Tuning In to Tune Out: On not taking my own advice

This week, after I urged you to take a break from screens, I have reinvested all my free time in two amazing shows, so if you want, go ahead, call me a hypocrite. I did finish the Language of Flowers and still highly recommend it, more so now even than last week. I obviously won’t give away the ending, but if you haven’t given the book a shot, you’re missing out.

For the first show, we’re taking a trip down memory lane, to the revamped version of Project Runway. Making the Cut is the fashion show resurrection we were all waiting for, and by we I mean my mom and I, but I digress. Tim Gunn and Heidi Klum take this season’s group of designers all over the world, from New York to Paris to Tokyo in search of the next great global brand. The difference between the two shows is small, but makes a difference. Sadly, there is no Mood fabric trip where the designers desperately try to stay on budget, and the competition is stressed as a design show, rather than a sewing one. The designers have seamstresses that work through the night to finish their designs, so each designer produces more looks per challenge than the original Project Runway.

The bone I have to pick with the show is that it’s inextricably tied to Amazon, and the winning looks get sold immediately on the site, which brings up obvious fast fashion, quality, and sustainability issues. Also, my pro tip is to AVOID the Making the Cut store for the winning looks at all costs, it has so many spoilers and gives you a big banner of the finale winner right off the back, so stay away. I don’t know why they thought to broadcast the winner like that, because I was only half way through when I found out who would be taking home the MILLION dollar prize.

For show number 2, I recommend Never Have I Ever, the high school show that brings you back to your most relatable, embarrassing roots. Featuring main character Devi Vishwakumar, Never Have I Ever follows many expected high school tropes, but in the best, most heart warming of ways. Her and her friends, labelled the “UN,” try to navigate their way through the classroom, college applications, boys, girls, and more. This is a feel good show mostly, even though some of it is quite sad as Devi’s dad suddenly passed away, but don’t worry, that’s just the backstory from the beginning and not a spoiler. Through navigating her relationship with her mom, friends, and the golden boy Paxton Hall-Yoshita, you will be able to relate to Devi in one way or another.

I was trying to see the likeness in what I was watching this week, and I think the similarity lies in the emotional investment I put in the characters and competitors. With Making the Cut, you’re always rooting for someone while simultaneously becoming fashion’s greatest critic. In Never Have I Ever, if it isn’t Devi you resonate with, it will be one of the many archetype fitting high school students that strikes a chord with you. It can be nice to relate to a make believe universe, whether it’s one where you’re critiquing fashion, or one where you’re teleporting back to your sophomore year of high school, however cringe that might have been.
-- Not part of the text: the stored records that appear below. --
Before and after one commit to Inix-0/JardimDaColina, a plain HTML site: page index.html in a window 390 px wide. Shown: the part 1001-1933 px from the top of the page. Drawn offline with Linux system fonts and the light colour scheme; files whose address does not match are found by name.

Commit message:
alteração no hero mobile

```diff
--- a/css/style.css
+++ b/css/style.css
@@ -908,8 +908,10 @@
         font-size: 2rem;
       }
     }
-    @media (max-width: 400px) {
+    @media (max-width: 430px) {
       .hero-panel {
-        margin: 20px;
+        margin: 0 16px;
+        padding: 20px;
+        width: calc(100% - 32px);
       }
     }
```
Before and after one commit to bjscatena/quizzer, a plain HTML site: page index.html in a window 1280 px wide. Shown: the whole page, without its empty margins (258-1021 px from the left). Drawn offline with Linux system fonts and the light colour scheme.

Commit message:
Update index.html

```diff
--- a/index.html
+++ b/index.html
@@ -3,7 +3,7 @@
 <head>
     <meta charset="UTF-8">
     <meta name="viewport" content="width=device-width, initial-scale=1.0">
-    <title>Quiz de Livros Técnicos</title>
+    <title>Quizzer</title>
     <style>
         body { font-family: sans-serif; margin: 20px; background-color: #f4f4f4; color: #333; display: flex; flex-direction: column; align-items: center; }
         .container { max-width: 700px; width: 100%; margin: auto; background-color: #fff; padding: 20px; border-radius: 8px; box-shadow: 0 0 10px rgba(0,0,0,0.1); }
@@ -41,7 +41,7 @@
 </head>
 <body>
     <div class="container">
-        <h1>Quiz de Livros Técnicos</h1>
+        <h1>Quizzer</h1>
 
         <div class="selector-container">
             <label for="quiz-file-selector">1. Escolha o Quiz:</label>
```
Wherever you find a little reprieve from what you’re currently going through, I encourage you to indulge for longer than you might normally. Try to relate to a part of yourself that wasn’t concerned with the fate of the world for an hour or so. These recommendations don’t come with an urge to forget the state of the world, but rather to protect your mental state and not take it on entirely. Happy viewing!